A great deal of the poems in her first book “When My Brother Was an Aztec” are about her meth-addicted brother and her family’s struggles navigating life on a reservation. She tells heart-wrenching and powerful stories of her life and the lives of her loved ones on the reservation through beautifully crafted lines. Her poetry further incorporates interesting twists reflecting Diaz’s personal interests, such as mythology and etymology. I would describe her poetic voice as unique and groundbreaking.
Diaz is Mojave, as well as an enrolled member of the Gila River Indian Tribe. According to her website, she is a 2018 MacArthur Foundation Fellow, a Lannan Literary Fellow and a Native Arts Council Foundation Artist Fellow. She has also received multiple awards for her writing, including a Bread Loaf Fellowship, the Holmes National Poetry Prize, a Hodder Fellowship, a PEN/Civitella Ranieri Foundation Residency and a US Artists Ford Fellowship.
At the reading she recited multiple poems from her book, including “My Brother at 3 A.M.” and “I Watch Her Eat the Apple,” as well as other poems, some of which will be published in her upcoming book, “Postcolonial Love Poem.” Alongside her poetry, she discussed her writing process with the audience.
She elaborated on a number of thematic recurrences in her writing during the reading, one of which is the blurred lines between affection and pain. Nearly every one of Diaz’s poems resonates with this theme.
“I think about the simultaneity of violence and tenderness, they’re both there at the same time,” Diaz said.
She also explained her experience writing about painful memories associated with her family. The book functioned as an outlet to process these hardships; she had to give herself permission to write about her pain. But writing about family is extremely hard, and she uses what she referred to as “double imagination” in order for her audience to believe her story. In doing so, she greatly relies on creating imagery.

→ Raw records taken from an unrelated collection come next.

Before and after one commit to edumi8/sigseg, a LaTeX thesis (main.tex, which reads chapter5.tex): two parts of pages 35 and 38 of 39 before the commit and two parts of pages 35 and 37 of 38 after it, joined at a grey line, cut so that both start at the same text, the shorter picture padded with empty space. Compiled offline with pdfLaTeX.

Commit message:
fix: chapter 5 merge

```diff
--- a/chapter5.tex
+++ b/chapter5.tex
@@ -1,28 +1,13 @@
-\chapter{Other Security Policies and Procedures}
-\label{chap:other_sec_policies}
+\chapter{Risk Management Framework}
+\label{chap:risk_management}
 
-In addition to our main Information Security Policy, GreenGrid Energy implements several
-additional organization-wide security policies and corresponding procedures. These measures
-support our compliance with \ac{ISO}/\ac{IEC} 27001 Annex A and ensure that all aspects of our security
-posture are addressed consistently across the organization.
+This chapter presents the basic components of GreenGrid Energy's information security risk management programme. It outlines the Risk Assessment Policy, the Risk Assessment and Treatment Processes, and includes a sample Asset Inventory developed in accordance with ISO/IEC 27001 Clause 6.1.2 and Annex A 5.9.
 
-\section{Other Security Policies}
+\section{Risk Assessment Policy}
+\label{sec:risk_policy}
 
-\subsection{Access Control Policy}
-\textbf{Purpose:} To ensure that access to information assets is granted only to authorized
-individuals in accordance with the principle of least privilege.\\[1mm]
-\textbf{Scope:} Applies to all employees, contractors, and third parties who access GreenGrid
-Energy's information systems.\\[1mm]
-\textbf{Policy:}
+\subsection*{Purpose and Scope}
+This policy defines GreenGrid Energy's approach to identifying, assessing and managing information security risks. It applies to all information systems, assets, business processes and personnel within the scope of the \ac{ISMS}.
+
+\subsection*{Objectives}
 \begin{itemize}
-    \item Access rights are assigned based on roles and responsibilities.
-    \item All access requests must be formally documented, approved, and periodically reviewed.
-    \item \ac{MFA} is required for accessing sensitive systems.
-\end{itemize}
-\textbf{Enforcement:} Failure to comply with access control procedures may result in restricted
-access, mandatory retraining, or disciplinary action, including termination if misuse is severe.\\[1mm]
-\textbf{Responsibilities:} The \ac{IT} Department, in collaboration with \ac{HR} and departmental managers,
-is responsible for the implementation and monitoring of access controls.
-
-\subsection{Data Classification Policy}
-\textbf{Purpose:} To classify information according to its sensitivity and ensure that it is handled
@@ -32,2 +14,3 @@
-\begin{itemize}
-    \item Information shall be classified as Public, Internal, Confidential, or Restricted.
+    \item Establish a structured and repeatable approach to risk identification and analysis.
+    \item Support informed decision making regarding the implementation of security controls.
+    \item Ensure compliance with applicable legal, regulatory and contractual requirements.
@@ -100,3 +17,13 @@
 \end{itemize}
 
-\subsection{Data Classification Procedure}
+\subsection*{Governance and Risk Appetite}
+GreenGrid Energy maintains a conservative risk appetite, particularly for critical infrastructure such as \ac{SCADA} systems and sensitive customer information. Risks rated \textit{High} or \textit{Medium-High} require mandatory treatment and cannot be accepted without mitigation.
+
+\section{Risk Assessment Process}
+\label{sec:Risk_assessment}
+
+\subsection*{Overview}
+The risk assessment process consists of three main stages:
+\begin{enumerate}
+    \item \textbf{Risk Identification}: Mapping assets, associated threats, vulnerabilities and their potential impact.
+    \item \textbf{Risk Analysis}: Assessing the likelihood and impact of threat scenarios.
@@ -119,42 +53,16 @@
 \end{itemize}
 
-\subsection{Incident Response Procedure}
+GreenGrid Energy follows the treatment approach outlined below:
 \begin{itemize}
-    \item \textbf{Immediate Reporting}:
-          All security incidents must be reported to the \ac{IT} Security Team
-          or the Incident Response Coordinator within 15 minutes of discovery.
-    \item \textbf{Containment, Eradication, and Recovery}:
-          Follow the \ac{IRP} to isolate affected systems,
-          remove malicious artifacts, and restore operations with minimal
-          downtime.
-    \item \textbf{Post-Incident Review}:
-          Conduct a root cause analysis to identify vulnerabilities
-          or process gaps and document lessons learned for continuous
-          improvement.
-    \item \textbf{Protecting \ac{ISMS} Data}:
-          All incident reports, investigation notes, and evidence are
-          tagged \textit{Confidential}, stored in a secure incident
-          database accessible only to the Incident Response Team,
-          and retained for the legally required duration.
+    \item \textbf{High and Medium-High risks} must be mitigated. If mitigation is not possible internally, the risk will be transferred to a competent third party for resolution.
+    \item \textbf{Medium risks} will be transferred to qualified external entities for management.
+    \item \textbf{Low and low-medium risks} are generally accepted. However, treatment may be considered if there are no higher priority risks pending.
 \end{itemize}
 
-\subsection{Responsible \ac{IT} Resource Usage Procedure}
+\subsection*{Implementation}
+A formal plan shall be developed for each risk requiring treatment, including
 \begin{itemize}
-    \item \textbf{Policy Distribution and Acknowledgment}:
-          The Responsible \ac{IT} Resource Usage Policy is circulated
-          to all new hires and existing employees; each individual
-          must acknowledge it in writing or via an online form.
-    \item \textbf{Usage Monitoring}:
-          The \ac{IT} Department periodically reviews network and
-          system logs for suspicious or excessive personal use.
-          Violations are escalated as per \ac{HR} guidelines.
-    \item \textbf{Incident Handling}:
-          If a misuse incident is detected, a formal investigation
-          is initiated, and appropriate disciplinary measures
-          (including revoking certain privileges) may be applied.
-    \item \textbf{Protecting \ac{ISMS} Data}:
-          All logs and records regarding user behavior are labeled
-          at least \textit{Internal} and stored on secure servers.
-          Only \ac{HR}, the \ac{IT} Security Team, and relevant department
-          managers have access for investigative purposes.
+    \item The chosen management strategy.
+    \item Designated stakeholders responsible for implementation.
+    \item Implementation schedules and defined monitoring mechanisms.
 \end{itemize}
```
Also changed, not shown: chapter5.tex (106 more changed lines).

“I tend to hide in the image,” Diaz said. “Image knows a lot more about how I feel than I do.”
Diaz also discussed the role she serves as a Native American, Latina and queer poet. In relation to her audience, her main aim is not to translate her culture to people from different backgrounds. Instead, she wants to be seen by other indigenous, Latinx and queer people, so they can realize they have important stories to share just like her.
“Postcolonial Love Poem” will be published in 2020. I would recommend everyone read her work, as Diaz transformed my perception of what poetry could embody. Her writing is truly eye-opening, and is guaranteed to take your breath away.